TED ROBBINS, BYLINE: I'm Ted Robbins, in the driest big city in America: Las Vegas, Nevada. In a normal year, they only get about four inches of rain here, although you wouldn't know it from all the fountains and lakes along the Strip.
(SOUNDBITE OF WATER SPLASHING)
ROBBINS: This is the picture of Las Vegas visitors see. But it's not the problem. The entire Las Vegas Strip uses only 6 percent of the city's water. And since it generates 75 percent of the area's economy, the dancing fountains aren't going away, even in a drought. The biggest water waster in Las Vegas is residential grass: lawns put in long ago by housing developers.
MATT BAROUDI: We had no choice when we bought the house. It came with grass in the front, as did every house in this neighborhood.
ROBBINS: Matt Baroudi is a transplanted Londoner who runs a landscaping business in Las Vegas. Like many transplanted Las Vegans, he had to adjust to his new desert environment. He now replaces lawns with rock and drought-tolerant plants. The Southern Nevada Water Authority actually pays homeowners $1.50 a square foot to convert their lawns.
BAROUDI: I try to persuade people to, you know, go xeriscape, to save the water, because I see the lake all the time, and I see it going down.
ROBBINS: The lake is Lake Mead, on the Colorado River. It's where Las Vegas gets 90 percent of its water, and it's at a historic low level. In order to save water in the city, the water authority has a number of rules, from once-a-week watering, to fines for wasting water, to restrictions on new construction. But critic Rob Mrowka of the Center for Biological Diversity says it's not enough. He'd like to see water rates raised to discourage overuse.
ROB MROWKA: We have some of the cheapest water anywhere in the United States, and yet we're in the driest desert in the country.
ROBBINS: They also have an advanced water distribution system. All indoor water in Las Vegas, from showers to washing machines is recycled.
JOHN ENTSMINGER: If it hits a drain, it's treated, discharged back into Lake Mead, and we can then take out the exact same quantity of water to use again.
ROBBINS: The water authority's new general manager, John Entsminger, says Las Vegas has reduced its water consumption by one-third, even as the population has grown over the last 15 years. But given the historic drought - possibly a new normal - he says it may not be enough.
ENTSMINGER: We need to be prepared to get by with less, moving into the future.
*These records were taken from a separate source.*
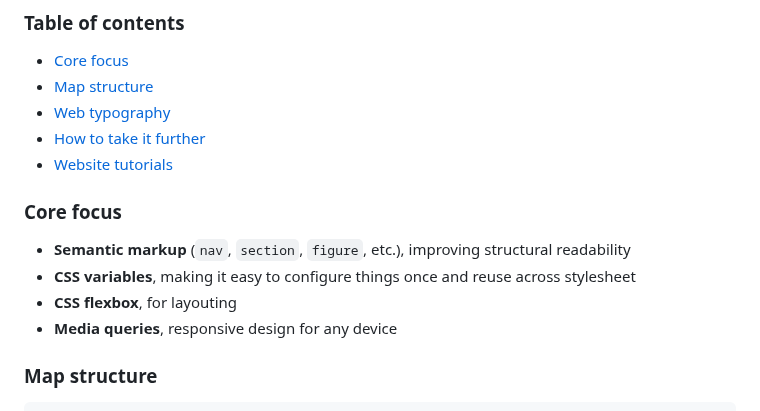
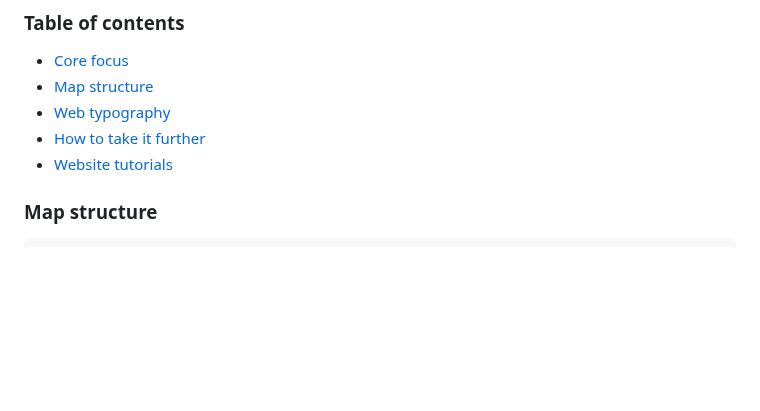
Before and after one commit to francois-gm/go-kabk-y2-portfolio, a Markdown page: 02 - 20250410 - Building your page/README.md, the part around the change. Rendered like a GitHub page; blank space fills up the shorter version.

```diff
--- a/02 - 20250410 - Building your page/README.md
+++ b/02 - 20250410 - Building your page/README.md
@@ -11,13 +11,6 @@ We will work from a simple HTML template that covers the essentials.
 - [Web typography](#web-typography)
 - [How to take it further](#how-to-take-it-further)
 - [Website tutorials](#website-tutorials)
-
-### Core focus
-
-- **Semantic markup** (`nav`, `section`, `figure`, etc.), improving structural readability
-- **CSS variables**, making it easy to configure things once and reuse across stylesheet
-- **CSS flexbox**, for layouting
-- **Media queries**, responsive design for any device
 
 ### Map structure
 
```
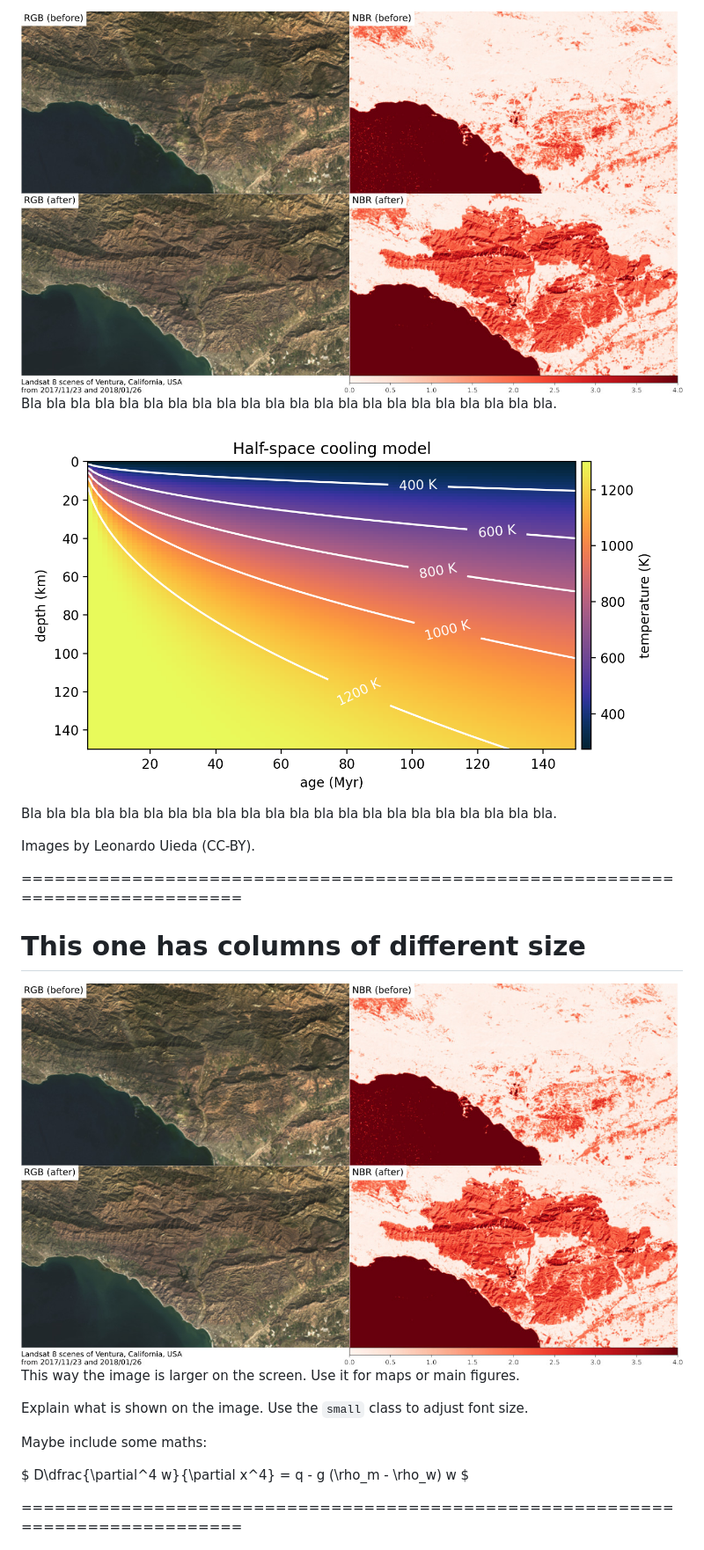
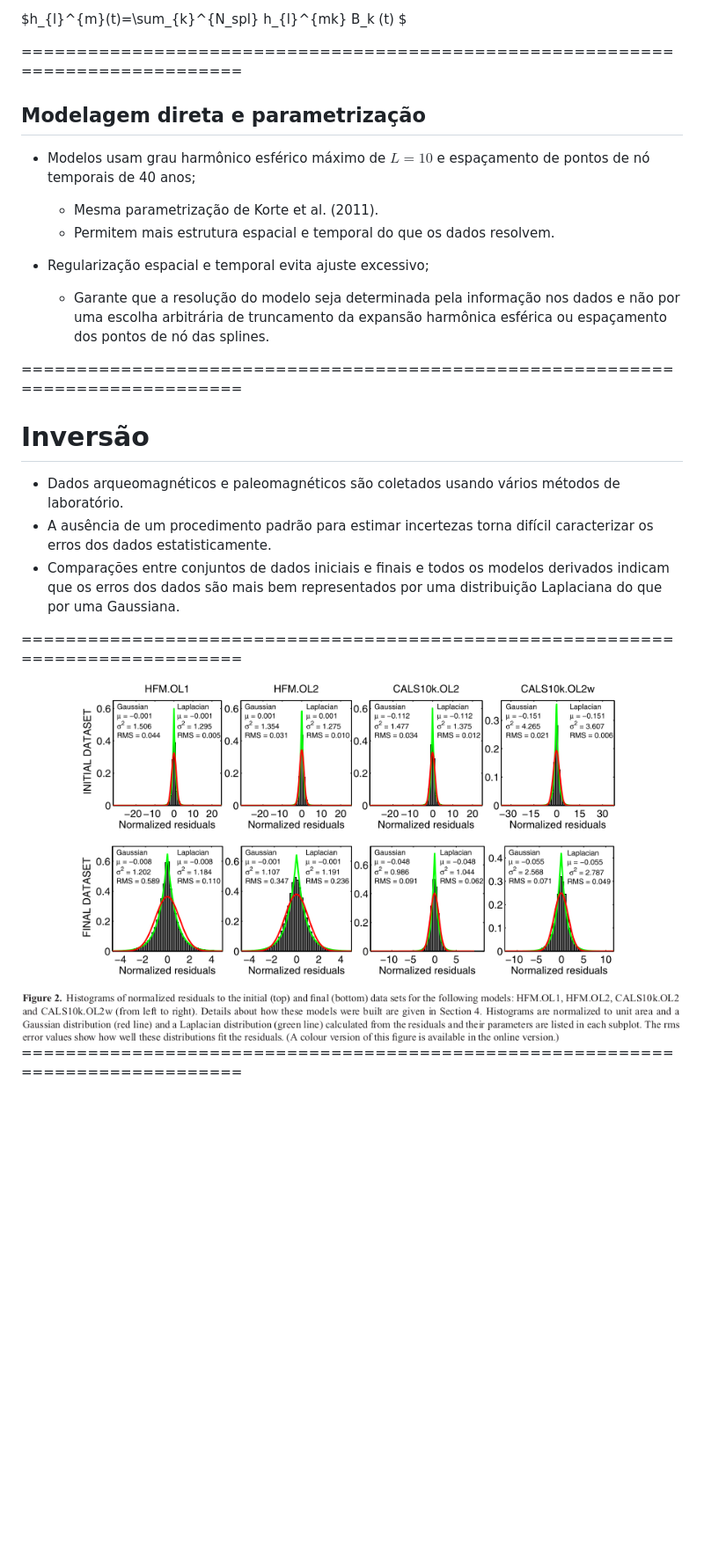
Before and after one commit to YagoMCastro/geomag-seminario2-msc-2024, a Markdown page: slides.md, the part around the change printed below. Shown: that part at 88% size. Drawn GitHub-style; pictures changed too: assets/figure2.png (added); blank space fills up the shorter version.

```diff
--- a/slides.md
+++ b/slides.md
@@ -224,54 +179,30 @@ bla bla.
 
-<img src="assets/nbr_thomas_fire.jpg">
-
-Bla bla bla bla bla bla bla bla bla bla bla bla bla bla bla bla bla bla bla bla
-bla bla.
-
-</div>
-<div class="col tiny">
-
-<img src="assets/halfspace-temperature.png">
-
-Bla bla bla bla bla bla bla bla bla bla bla bla bla bla bla bla bla bla bla bla
-bla bla.
-
-</div>
-</div>
-
-</div>
-</div>
-<div class="footnote">
-
-Images by Leonardo Uieda (CC-BY).
-
-</div>
+$h_{l}^{m}(t)=\sum_{k}^{N_spl} h_{l}^{mk} B_k (t) $
 
 ===============================================================================
 
-# This one has columns of different size
+## Modelagem direta e parametrização
 
-<div class="row">
-<div class="col-large tiny">
+- Modelos usam grau harmônico esférico máximo de $L=10$ e espaçamento de pontos de nó temporais de 40 anos;
+  - Mesma parametrização de Korte et al. (2011).
+  - Permitem mais estrutura espacial e temporal do que os dados resolvem.
 
-<img style="width: 95%;" src="assets/nbr_thomas_fire.jpg">
-
-This way the image is larger on the screen. Use it for maps or main figures.
-
-</div>
-<div class="col small">
-
-Explain what is shown on the image.
-Use the `small` class to adjust font size.
-
-Maybe include some maths:
-
-$ D\dfrac{\partial^4 w}{\partial x^4} = q - g (\rho_m - \rho_w) w $
-
-</div>
-</div>
+- Regularização espacial e temporal evita ajuste excessivo;
+  - Garante que a resolução do modelo seja determinada pela informação nos dados e não por uma escolha arbitrária de truncamento da expansão harmônica esférica ou espaçamento dos pontos de nó das splines.
 
 ===============================================================================
 
+# Inversão
+
+- Dados arqueomagnéticos e paleomagnéticos são coletados usando vários métodos de laboratório.
+- A ausência de um procedimento padrão para estimar incertezas torna difícil caracterizar os erros dos dados estatisticamente.
+- Comparações entre conjuntos de dados iniciais e finais e todos os modelos derivados indicam que os erros dos dados são mais bem representados por uma distribuição Laplaciana do que por uma Gaussiana.
+
+===============================================================================
+
+<img style="width: 100%;" src="assets/figure2.png">
+
+===============================================================================
 <div class="row">
 <div class="col tiny">
 
```
Also changed, not shown: other parts of slides.md (+19 -64 lines), assets/figure1.png (added).
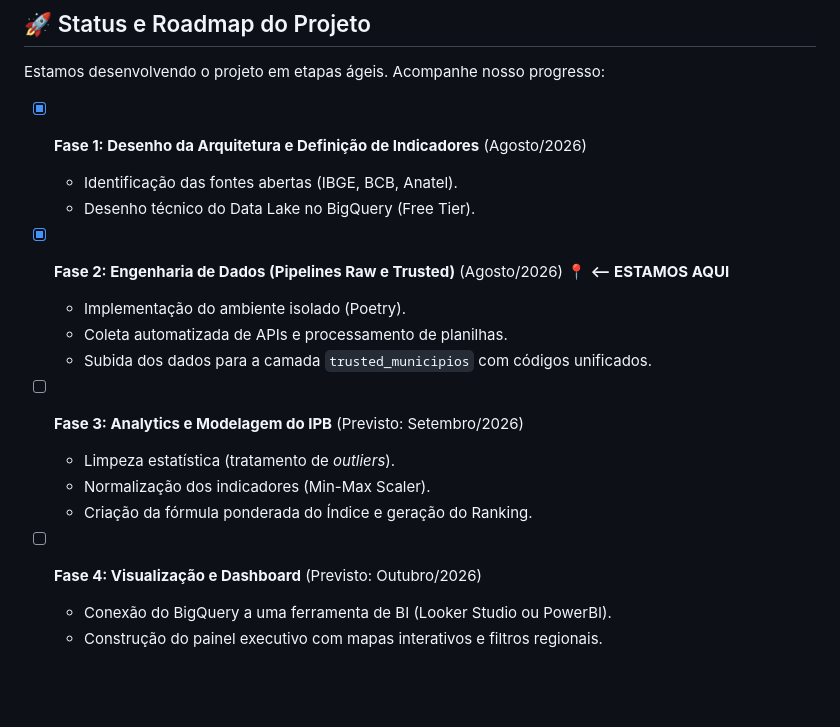
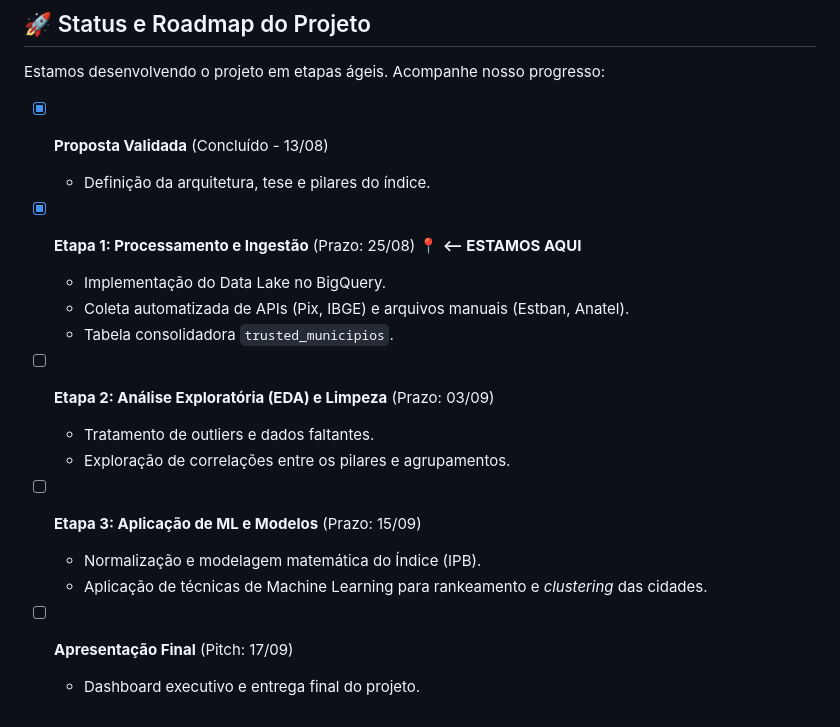
Before and after one commit to LucioFrCruz/heluvina_projeto_final_202602, a Markdown page: README.md, the part around the change. Rendered like a GitHub page; blank space fills up the shorter version.

Commit message:
docs: corrige roadmap no README para refletir o cronograma oficial do MBA

```diff
--- a/README.md
+++ b/README.md
@@ -52,20 +52,21 @@ Dê preferência para leitura de nossos guias detalhados na pasta `docs/`:
 
 Estamos desenvolvendo o projeto em etapas ágeis. Acompanhe nosso progresso:
 
-- [x] **Fase 1: Desenho da Arquitetura e Definição de Indicadores** (Agosto/2026)
-  - Identificação das fontes abertas (IBGE, BCB, Anatel).
-  - Desenho técnico do Data Lake no BigQuery (Free Tier).
+- [x] **Proposta Validada** (Concluído - 13/08)
+  - Definição da arquitetura, tese e pilares do índice.
 
-- [x] **Fase 2: Engenharia de Dados (Pipelines Raw e Trusted)** (Agosto/2026)  📍 **<-- ESTAMOS AQUI**
-  - Implementação do ambiente isolado (Poetry).
-  - Coleta automatizada de APIs e processamento de planilhas.
-  - Subida dos dados para a camada `trusted_municipios` com códigos unificados.
+- [x] **Etapa 1: Processamento e Ingestão** (Prazo: 25/08) 📍 **<-- ESTAMOS AQUI**
+  - Implementação do Data Lake no BigQuery.
+  - Coleta automatizada de APIs (Pix, IBGE) e arquivos manuais (Estban, Anatel).
+  - Tabela consolidadora `trusted_municipios`.
 
-- [ ] **Fase 3: Analytics e Modelagem do IPB** (Previsto: Setembro/2026)
-  - Limpeza estatística (tratamento de *outliers*).
-  - Normalização dos indicadores (Min-Max Scaler).
-  - Criação da fórmula ponderada do Índice e geração do Ranking.
+- [ ] **Etapa 2: Análise Exploratória (EDA) e Limpeza** (Prazo: 03/09)
+  - Tratamento de outliers e dados faltantes.
+  - Exploração de correlações entre os pilares e agrupamentos.
 
-- [ ] **Fase 4: Visualização e Dashboard** (Previsto: Outubro/2026)
-  - Conexão do BigQuery a uma ferramenta de BI (Looker Studio ou PowerBI).
-  - Construção do painel executivo com mapas interativos e filtros regionais.
+- [ ] **Etapa 3: Aplicação de ML e Modelos** (Prazo: 15/09)
+  - Normalização e modelagem matemática do Índice (IPB).
+  - Aplicação de técnicas de Machine Learning para rankeamento e *clustering* das cidades.
+
+- [ ] **Apresentação Final** (Pitch: 17/09)
+  - Dashboard executivo e entrega final do projeto.
```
ROBBINS: Or import more water. In the coming decades, Las Vegas could pursue a controversial pipeline to bring water nearly 300 miles from rural eastern Nevada. Ted Robbins, NPR News, Las Vegas. Transcript provided by NPR, Copyright NPR.